● Prompt
Records follow. Pull out every line that contains "ipynb".

═══ Supplied data

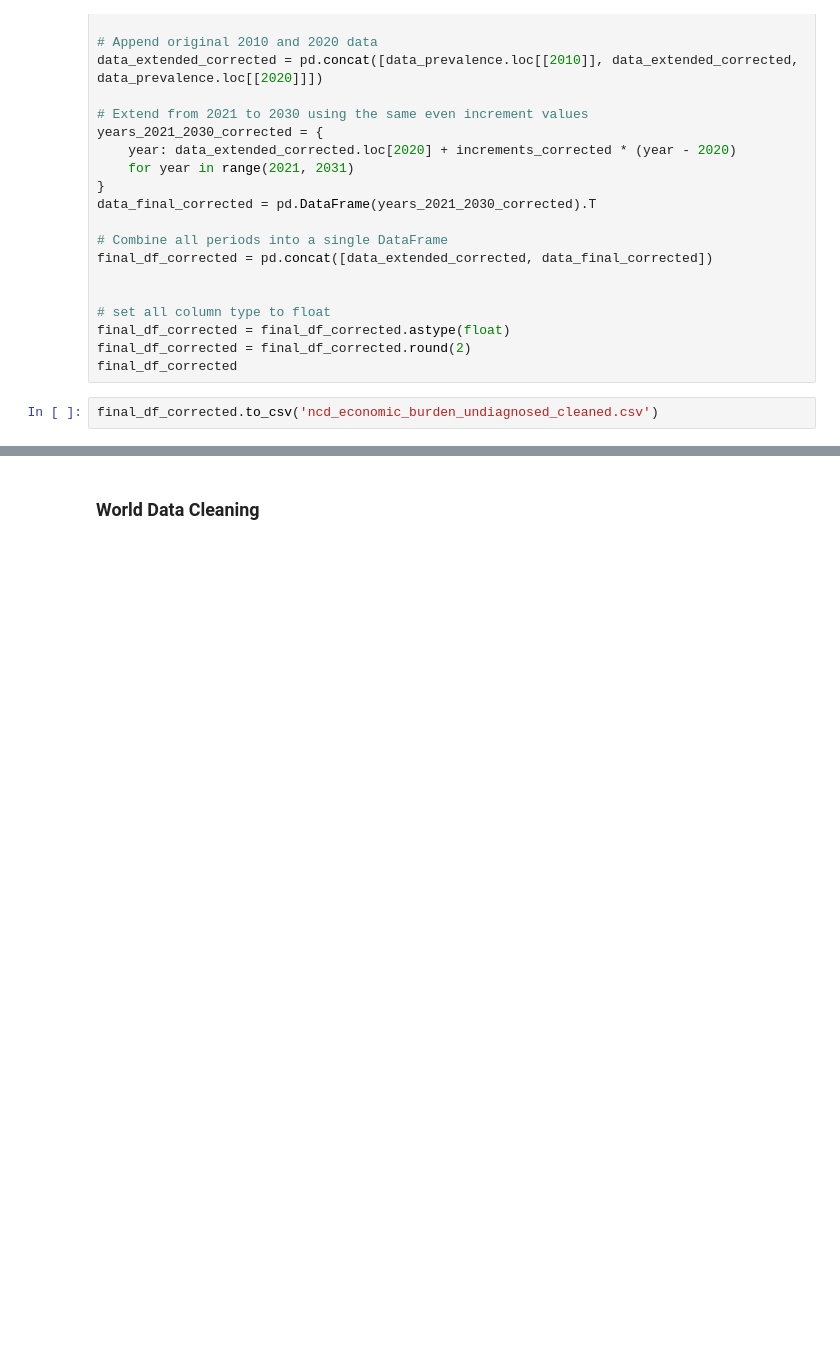
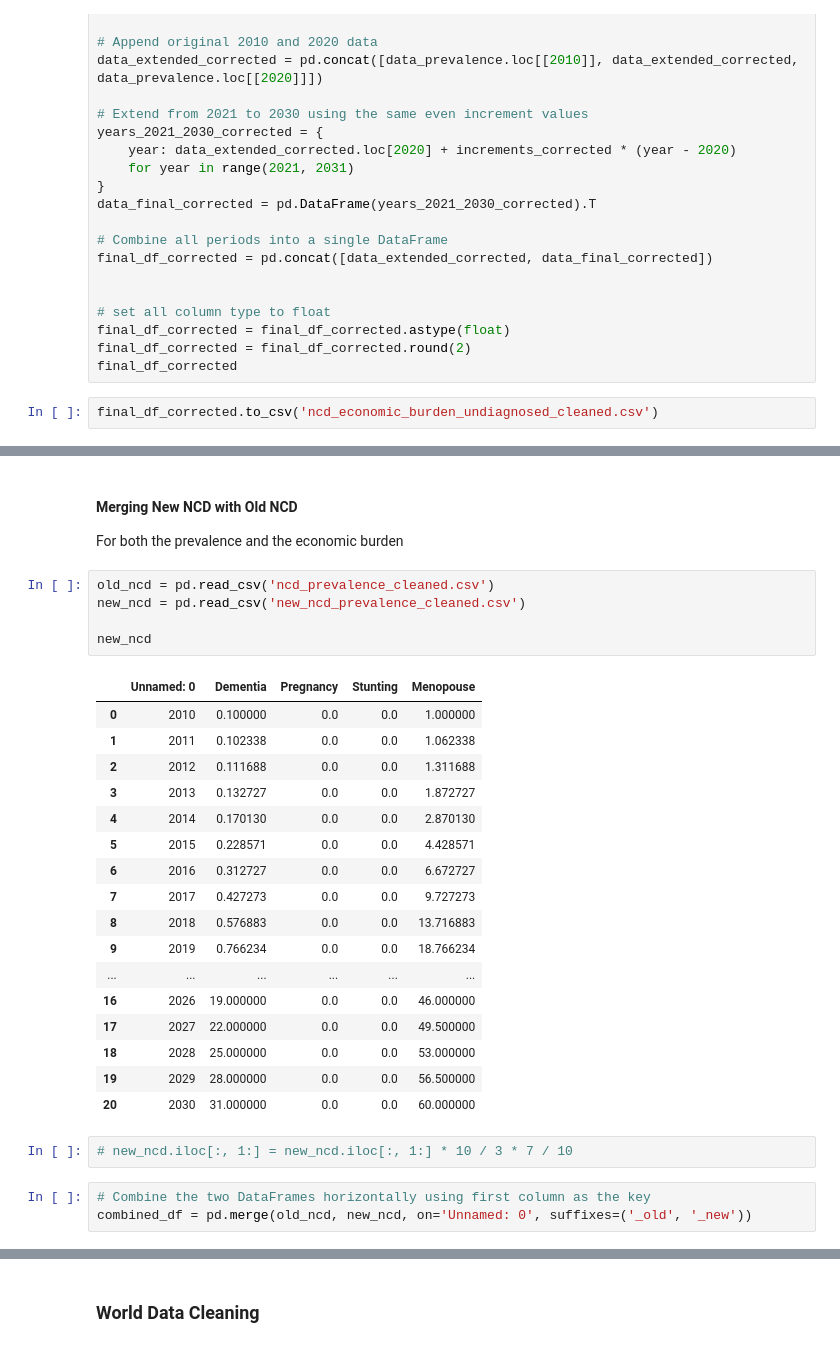
Before and after one commit to Gaia-Dental-Studio/GMed_Impact_Evaluation, a Jupyter notebook: eda.ipynb, the cells around one changed output, grey strips where cells are left out. Cells and saved outputs as stored; diff of their text form; blank space fills up the shorter version.

```diff
--- a/eda.ipynb
+++ b/eda.ipynb
@@ -834,0 +983,31 @@ final_df_corrected.to_csv('ncd_economic_burden_undiagnosed_cleaned.csv')
+# %% [markdown]
+#### Merging New NCD with Old NCD
+For both the prevalence and the economic burden
+# %%
+old_ncd = pd.read_csv('ncd_prevalence_cleaned.csv')
+new_ncd = pd.read_csv('new_ncd_prevalence_cleaned.csv')
+
+new_ncd
+# %% [output]
+|  | Unnamed: 0 | Dementia | Pregnancy | Stunting | Menopouse |
+| 0 | 2010 | 0.100000 | 0.0 | 0.0 | 1.000000 |
+| 1 | 2011 | 0.102338 | 0.0 | 0.0 | 1.062338 |
+| 2 | 2012 | 0.111688 | 0.0 | 0.0 | 1.311688 |
+| 3 | 2013 | 0.132727 | 0.0 | 0.0 | 1.872727 |
+| 4 | 2014 | 0.170130 | 0.0 | 0.0 | 2.870130 |
+| 5 | 2015 | 0.228571 | 0.0 | 0.0 | 4.428571 |
+| 6 | 2016 | 0.312727 | 0.0 | 0.0 | 6.672727 |
+| 7 | 2017 | 0.427273 | 0.0 | 0.0 | 9.727273 |
+| 8 | 2018 | 0.576883 | 0.0 | 0.0 | 13.716883 |
+| 9 | 2019 | 0.766234 | 0.0 | 0.0 | 18.766234 |
+| ... | ... | ... | ... | ... | ... |
+| 16 | 2026 | 19.000000 | 0.0 | 0.0 | 46.000000 |
+| 17 | 2027 | 22.000000 | 0.0 | 0.0 | 49.500000 |
+| 18 | 2028 | 25.000000 | 0.0 | 0.0 | 53.000000 |
+| 19 | 2029 | 28.000000 | 0.0 | 0.0 | 56.500000 |
+| 20 | 2030 | 31.000000 | 0.0 | 0.0 | 60.000000 |
+# %%
+# new_ncd.iloc[:, 1:] = new_ncd.iloc[:, 1:] * 10 / 3 * 7 / 10
+# %%
+# Combine the two DataFrames horizontally using first column as the key
+combined_df = pd.merge(old_ncd, new_ncd, on='Unnamed: 0', suffixes=('_old', '_new'))
```
Also changed, not shown: parts of 14 cells of this notebook, 9 other files.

══════

● Response area
Before and after one commit to Gaia-Dental-Studio/GMed_Impact_Evaluation, a Jupyter notebook: eda.ipynb, the cells around one changed output, grey strips where cells are left out. Cells and saved outputs as stored; diff of their text form; blank space fills up the shorter version.
--- a/eda.ipynb
+++ b/eda.ipynb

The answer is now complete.